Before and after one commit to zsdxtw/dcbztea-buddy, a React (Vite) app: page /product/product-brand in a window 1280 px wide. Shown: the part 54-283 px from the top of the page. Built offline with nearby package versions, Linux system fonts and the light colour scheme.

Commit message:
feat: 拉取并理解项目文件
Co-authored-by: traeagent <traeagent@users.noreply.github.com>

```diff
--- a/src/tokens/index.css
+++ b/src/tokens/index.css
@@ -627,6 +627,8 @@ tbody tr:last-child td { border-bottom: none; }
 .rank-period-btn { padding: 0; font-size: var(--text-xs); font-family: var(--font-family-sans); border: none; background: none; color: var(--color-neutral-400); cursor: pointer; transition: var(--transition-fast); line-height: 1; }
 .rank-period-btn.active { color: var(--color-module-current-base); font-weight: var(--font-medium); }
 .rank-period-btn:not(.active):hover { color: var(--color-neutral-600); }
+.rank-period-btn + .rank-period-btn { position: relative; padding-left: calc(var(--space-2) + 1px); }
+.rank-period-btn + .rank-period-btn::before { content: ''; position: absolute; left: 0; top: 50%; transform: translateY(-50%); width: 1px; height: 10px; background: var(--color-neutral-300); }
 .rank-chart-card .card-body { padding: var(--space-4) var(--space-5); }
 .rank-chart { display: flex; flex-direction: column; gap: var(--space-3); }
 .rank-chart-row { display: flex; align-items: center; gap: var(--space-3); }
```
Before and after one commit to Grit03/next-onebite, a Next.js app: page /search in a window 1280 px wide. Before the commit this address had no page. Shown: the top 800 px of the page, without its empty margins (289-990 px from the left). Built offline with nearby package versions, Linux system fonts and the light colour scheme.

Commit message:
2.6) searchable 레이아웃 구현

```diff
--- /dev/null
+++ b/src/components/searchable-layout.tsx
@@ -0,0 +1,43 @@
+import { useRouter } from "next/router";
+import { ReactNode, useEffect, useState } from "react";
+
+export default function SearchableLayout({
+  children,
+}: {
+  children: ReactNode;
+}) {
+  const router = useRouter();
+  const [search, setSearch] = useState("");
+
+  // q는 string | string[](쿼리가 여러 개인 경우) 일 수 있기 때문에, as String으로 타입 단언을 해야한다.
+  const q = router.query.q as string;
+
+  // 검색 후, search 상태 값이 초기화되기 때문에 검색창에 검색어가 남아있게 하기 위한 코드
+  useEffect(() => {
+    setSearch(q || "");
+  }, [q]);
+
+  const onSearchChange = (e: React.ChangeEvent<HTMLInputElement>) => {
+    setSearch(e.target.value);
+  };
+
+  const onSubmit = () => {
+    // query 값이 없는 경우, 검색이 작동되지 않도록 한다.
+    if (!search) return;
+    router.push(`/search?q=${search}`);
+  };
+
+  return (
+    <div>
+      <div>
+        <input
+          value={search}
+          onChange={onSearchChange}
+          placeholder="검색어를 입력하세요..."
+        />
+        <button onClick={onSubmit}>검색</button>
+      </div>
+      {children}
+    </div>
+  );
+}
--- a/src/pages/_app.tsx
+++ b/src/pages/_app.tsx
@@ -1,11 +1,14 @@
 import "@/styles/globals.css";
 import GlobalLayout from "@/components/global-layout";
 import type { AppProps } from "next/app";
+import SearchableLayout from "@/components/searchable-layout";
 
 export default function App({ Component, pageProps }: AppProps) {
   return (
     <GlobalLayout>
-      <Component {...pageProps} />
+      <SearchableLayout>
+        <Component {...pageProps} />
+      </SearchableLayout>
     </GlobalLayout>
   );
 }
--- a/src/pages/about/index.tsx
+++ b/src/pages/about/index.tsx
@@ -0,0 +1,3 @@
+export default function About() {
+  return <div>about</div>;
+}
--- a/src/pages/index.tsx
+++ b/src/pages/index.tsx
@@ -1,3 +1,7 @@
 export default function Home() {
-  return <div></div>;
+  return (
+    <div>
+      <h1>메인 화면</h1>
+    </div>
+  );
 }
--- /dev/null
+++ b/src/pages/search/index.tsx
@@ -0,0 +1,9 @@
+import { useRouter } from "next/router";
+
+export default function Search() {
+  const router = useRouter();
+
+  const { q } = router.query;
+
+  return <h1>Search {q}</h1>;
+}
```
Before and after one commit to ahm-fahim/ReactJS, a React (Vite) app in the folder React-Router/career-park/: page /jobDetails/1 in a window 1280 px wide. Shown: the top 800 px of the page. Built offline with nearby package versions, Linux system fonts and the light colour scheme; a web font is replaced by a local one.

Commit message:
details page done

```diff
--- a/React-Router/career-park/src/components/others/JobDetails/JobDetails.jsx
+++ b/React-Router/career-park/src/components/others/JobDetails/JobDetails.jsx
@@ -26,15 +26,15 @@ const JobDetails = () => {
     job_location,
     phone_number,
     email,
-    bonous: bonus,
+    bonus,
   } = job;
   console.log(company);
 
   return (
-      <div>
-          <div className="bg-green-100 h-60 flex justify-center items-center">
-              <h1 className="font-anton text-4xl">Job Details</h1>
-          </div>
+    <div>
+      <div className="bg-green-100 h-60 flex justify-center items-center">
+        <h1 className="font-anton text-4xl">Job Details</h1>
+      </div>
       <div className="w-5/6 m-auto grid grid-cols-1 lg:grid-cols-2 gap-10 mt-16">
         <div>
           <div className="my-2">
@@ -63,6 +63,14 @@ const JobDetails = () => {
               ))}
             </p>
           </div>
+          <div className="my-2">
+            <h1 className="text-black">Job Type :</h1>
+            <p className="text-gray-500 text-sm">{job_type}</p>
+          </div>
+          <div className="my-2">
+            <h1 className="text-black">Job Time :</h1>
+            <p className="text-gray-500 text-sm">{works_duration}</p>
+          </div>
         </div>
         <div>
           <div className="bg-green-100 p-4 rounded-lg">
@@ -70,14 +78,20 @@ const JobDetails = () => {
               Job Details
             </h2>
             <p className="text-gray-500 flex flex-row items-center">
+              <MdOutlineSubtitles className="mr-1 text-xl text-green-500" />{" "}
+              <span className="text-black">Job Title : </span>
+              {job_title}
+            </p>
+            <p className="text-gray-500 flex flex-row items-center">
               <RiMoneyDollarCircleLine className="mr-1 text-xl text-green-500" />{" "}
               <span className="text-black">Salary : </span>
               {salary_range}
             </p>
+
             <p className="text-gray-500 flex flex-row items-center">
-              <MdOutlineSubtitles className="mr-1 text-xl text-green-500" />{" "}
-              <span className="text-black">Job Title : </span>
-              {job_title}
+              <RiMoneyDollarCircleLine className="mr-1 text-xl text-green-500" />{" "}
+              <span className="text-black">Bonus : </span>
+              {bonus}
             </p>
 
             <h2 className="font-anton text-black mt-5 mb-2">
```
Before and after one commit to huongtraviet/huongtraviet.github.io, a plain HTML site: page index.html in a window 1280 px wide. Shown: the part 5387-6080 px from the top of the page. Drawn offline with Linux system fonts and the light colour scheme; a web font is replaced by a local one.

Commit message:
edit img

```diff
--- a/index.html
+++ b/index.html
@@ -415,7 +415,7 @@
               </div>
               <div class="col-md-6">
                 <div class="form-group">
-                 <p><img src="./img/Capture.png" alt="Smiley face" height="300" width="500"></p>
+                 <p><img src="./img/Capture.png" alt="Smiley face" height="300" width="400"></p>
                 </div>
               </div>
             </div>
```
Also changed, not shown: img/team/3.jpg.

------------------------------------

Task description: Find the lines above with the word "GlobalLayout". Copy them out.

Response area:
 import GlobalLayout from "@/components/global-layout";
     <GlobalLayout>
     </GlobalLayout>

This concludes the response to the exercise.